Highest Paying Jobs
According to an October 10, 2010 article in Money Magazine,
the following is a listing of
twenty highest paying jobs in 2010.
Number 9 is software engineer
Best Jobs rank: 18
Median pay: $144,000
Top pay: $202,000
Software engineering directors are in charge of creating new products and helping expand what's possible with software products.
"I like that I have very tangible, direct impact on the success or failure of my projects. I feel much less like a cog in a wheel than at other jobs," says Scott W.D. Rankin, VP of technology at Corporate Reimbursement Services in Cambridge, Mass.
"The ability to explain complex technology to non-technical people has been and continues to be the most valuable skill that I learned," he continues. "Most of the people that make the decisions in a corporate environment are non-technical. If you want to stand a chance of determining your own fate, you need to know how to be able to talk to them in their language."

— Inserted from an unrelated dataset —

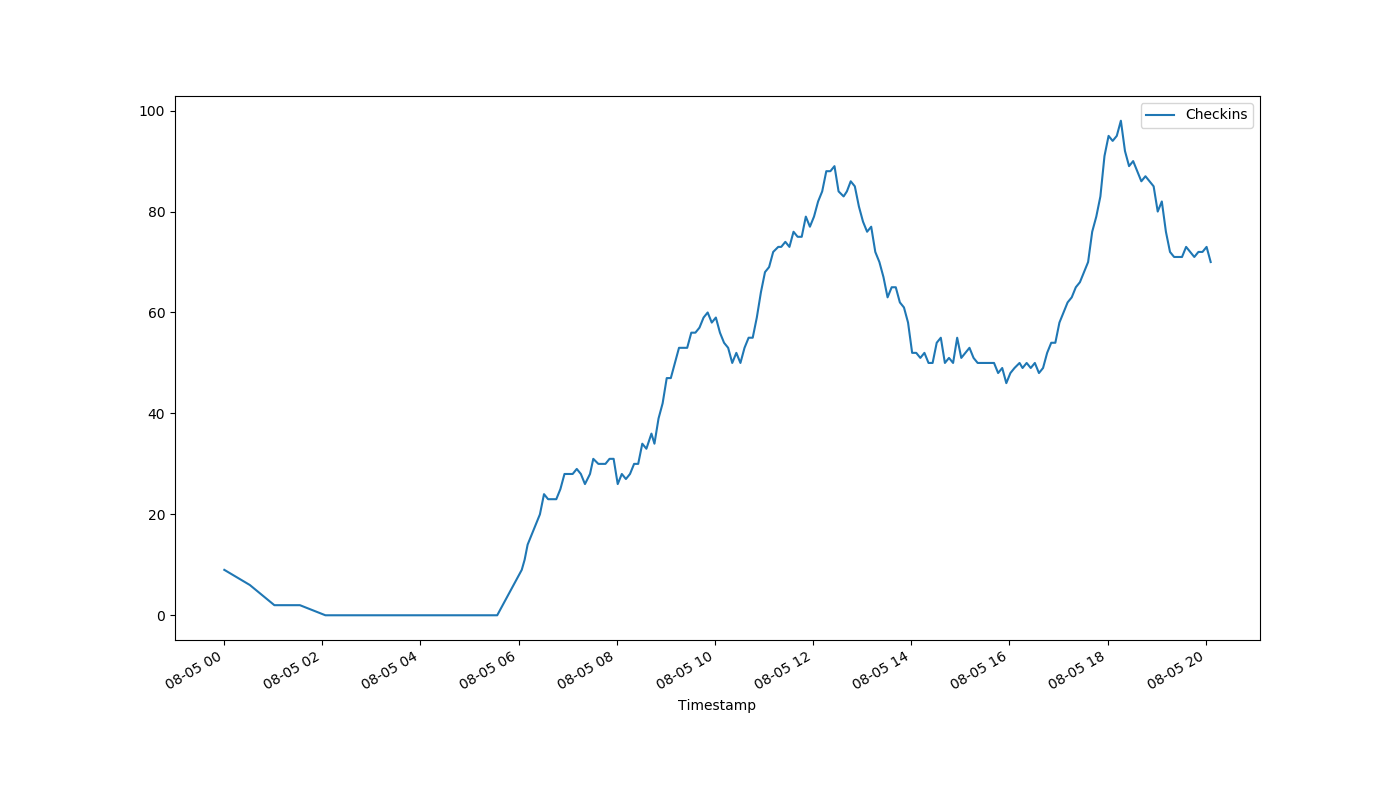
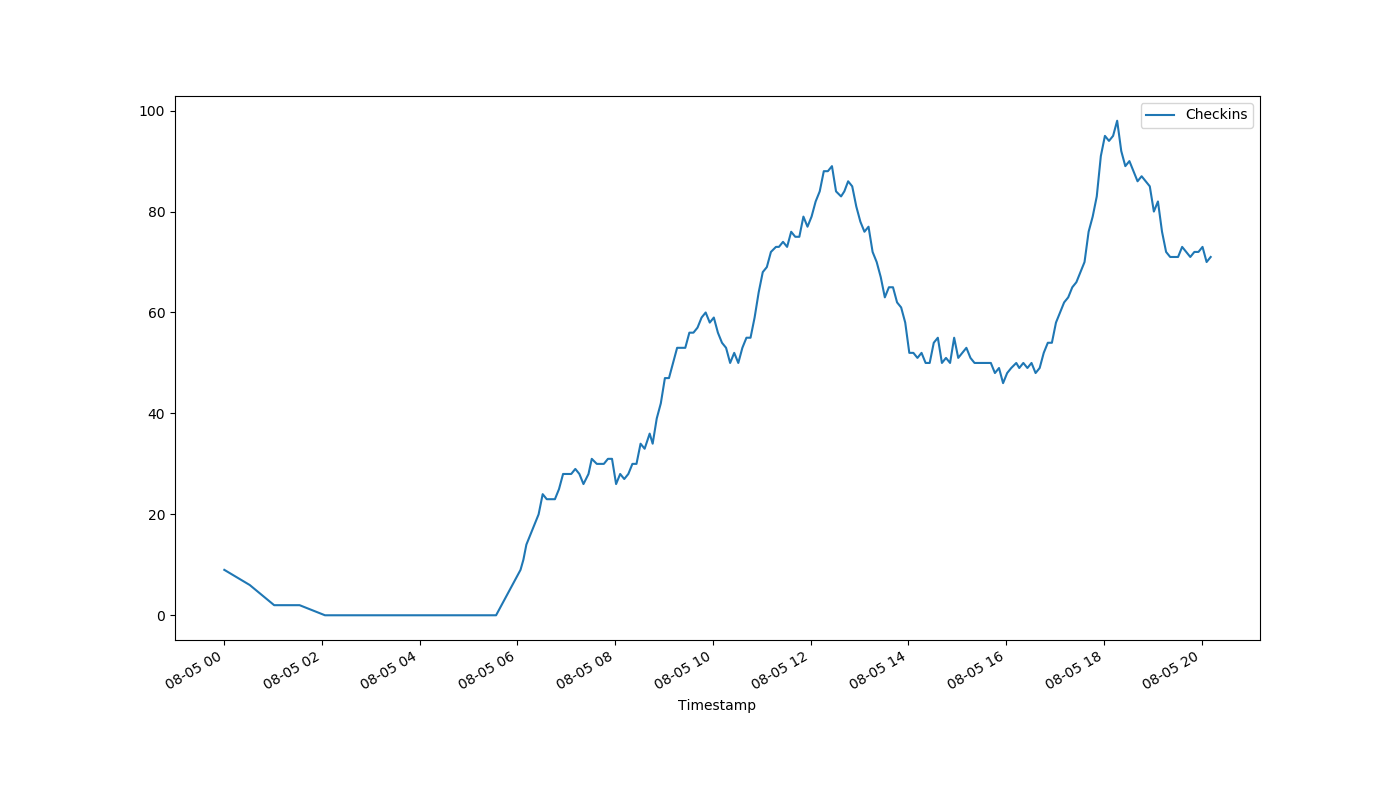
auto-Aug-05-20:12:06

diff --git a/index.html b/index.html
@@ -1,1 +1,1 @@
-<!DOCTYPE html><html><head><meta http-equiv="refresh" content="30"><link rel='stylesheet' href='holmcurrent.css'></head><body><p id='count'>70</p><div id='graph-wrap'><img id='graph' src='holmgraph-Aug-05.png'></div><p id='updated'>Last updated 20:06:06 / 20:06:02</p></body></html>
+<!DOCTYPE html><html><head><meta http-equiv="refresh" content="30"><link rel='stylesheet' href='holmcurrent.css'></head><body><p id='count'>71</p><div id='graph-wrap'><img id='graph' src='holmgraph-Aug-05.png'></div><p id='updated'>Last updated 20:11:06 / 20:11:03</p></body></html>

Number 14 is software architect
Best Jobs rank: 1
Median pay: $119,000
Top pay: $162,000
A software architect helped design the software on which you're reading this article right now. In fact, they have a hand in the creation of everyday products from word processors to computer games. High demand for their skills let software architects demand hefty paychecks.

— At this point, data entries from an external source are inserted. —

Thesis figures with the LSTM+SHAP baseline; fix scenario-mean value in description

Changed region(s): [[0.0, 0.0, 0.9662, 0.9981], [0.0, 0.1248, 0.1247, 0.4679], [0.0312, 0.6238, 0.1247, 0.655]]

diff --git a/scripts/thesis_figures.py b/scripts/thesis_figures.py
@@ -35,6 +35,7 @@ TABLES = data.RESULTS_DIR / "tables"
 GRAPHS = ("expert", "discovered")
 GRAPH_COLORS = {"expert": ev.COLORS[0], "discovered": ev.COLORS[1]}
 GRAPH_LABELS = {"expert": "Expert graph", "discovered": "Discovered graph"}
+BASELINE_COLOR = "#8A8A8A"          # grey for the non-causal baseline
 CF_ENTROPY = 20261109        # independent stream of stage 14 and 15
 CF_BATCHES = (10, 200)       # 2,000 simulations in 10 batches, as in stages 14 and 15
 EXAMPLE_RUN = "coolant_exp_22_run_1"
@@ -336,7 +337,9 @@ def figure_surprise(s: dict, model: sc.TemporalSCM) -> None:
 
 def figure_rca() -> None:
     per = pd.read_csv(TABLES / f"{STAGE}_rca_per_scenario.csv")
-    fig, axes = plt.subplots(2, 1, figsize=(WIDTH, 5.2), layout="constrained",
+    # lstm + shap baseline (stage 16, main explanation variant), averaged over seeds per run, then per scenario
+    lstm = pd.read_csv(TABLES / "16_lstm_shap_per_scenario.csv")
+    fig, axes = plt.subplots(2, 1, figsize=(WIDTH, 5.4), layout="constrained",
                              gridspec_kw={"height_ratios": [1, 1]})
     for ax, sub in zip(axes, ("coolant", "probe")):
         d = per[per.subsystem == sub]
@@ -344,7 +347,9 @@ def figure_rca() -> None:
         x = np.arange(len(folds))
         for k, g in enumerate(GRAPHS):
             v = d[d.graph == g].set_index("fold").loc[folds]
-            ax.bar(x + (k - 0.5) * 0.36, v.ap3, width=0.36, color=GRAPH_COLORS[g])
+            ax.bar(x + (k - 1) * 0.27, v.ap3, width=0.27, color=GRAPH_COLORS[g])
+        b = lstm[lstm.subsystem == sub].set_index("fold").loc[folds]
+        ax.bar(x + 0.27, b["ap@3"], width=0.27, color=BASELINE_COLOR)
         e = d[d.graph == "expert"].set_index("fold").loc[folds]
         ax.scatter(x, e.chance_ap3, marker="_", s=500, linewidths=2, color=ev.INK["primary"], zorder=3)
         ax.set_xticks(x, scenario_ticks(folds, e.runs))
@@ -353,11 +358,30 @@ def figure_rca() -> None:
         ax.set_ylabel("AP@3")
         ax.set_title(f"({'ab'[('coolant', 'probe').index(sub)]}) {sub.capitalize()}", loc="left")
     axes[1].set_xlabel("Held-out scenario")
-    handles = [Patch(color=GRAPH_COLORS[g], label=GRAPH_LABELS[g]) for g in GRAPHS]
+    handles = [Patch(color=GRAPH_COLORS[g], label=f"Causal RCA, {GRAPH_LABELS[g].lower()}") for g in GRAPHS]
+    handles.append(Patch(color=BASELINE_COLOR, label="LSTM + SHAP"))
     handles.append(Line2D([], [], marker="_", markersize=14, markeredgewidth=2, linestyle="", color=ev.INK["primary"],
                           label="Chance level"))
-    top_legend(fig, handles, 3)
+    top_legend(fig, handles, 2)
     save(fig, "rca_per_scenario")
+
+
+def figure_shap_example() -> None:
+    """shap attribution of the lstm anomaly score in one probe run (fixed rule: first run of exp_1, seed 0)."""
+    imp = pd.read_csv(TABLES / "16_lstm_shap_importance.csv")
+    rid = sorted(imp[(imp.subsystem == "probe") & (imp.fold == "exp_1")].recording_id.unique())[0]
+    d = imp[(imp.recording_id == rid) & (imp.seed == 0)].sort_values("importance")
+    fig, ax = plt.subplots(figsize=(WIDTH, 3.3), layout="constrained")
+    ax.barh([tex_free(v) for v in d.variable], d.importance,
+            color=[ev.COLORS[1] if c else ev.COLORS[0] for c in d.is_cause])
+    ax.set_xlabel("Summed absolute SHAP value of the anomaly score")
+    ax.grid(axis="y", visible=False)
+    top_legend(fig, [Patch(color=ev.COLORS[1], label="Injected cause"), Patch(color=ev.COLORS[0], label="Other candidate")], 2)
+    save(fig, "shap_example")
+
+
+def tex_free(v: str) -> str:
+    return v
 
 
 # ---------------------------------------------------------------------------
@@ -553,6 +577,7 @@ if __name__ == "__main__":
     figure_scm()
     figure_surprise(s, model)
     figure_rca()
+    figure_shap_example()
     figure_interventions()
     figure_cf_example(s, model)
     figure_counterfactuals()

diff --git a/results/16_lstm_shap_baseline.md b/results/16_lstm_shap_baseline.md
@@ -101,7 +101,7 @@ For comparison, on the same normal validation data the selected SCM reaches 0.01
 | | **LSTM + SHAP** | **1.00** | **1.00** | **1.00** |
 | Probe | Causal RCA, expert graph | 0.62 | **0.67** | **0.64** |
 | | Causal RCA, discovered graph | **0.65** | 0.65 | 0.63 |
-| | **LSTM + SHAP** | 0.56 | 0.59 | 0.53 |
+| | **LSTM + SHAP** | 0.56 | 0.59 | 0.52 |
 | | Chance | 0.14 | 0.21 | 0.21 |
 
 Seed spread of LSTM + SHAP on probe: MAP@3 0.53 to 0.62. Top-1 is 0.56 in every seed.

"I love working with customers who have real problems and developers who have ideas for what's possible," says Brian Pinkerton, chief software architect at Lucid Imagination.
"It's in the space between those that real innovation happens: What can we build that will solve our customers' problems and help them with problems they don't know they have yet? Helping real people with real problems is where it's at."

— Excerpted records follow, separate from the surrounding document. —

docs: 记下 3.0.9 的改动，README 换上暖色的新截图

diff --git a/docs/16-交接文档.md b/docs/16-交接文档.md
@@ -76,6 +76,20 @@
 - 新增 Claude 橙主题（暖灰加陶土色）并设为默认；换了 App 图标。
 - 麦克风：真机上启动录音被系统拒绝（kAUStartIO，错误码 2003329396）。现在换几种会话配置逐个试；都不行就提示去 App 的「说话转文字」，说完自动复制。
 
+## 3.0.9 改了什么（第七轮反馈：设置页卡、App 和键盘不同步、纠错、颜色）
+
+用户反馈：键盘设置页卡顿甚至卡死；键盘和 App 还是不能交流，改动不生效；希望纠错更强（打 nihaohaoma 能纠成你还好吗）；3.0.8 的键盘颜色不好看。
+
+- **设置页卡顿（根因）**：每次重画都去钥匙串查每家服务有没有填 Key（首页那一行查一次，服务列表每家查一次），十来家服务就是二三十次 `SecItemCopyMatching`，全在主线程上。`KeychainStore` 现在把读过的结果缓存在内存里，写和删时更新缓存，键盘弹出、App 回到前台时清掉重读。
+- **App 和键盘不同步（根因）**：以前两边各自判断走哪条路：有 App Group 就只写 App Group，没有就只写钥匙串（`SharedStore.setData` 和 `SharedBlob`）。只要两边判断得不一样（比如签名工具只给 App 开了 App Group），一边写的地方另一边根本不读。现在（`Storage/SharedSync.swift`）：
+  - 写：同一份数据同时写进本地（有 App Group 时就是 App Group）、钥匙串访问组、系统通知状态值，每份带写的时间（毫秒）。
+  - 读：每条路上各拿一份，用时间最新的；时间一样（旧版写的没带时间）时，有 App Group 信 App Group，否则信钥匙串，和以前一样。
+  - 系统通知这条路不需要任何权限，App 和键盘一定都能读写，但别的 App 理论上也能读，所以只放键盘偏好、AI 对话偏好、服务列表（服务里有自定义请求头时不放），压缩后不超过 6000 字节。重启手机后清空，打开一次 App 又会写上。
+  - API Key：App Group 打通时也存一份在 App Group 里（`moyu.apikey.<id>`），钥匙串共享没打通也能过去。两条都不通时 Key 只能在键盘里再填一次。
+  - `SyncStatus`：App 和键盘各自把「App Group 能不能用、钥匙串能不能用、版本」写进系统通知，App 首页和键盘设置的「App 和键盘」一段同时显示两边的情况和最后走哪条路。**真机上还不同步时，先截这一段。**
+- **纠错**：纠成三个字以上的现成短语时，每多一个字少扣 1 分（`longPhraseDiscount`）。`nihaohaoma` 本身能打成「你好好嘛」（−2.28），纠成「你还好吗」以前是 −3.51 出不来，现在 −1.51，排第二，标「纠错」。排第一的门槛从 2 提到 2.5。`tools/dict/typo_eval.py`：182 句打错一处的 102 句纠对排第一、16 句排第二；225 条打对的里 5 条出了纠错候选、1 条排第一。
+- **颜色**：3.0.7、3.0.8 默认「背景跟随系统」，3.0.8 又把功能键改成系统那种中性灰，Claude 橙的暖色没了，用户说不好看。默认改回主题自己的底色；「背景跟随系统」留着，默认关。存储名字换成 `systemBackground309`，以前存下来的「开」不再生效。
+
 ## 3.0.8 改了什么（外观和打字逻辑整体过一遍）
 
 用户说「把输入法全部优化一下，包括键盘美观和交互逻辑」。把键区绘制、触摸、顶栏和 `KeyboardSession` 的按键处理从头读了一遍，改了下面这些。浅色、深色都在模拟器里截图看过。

Number 18 is Computer/Information Scientist
Best Jobs rank: 35
Median pay: $115,000
Top pay: $167,000
These techies research computer science issues as either theorists, designers or inventors, creating new products and solving hardware and software problems.
"The technology landscape is always changing -- new devices and platforms, new media and applications. Everything is in continual flux, so it's always interesting," says James Dixon, "chief geek" of Pentaho, an open source business intelligence firm in Orlando, Fla. "Plus I can do my job from my laptop, anywhere."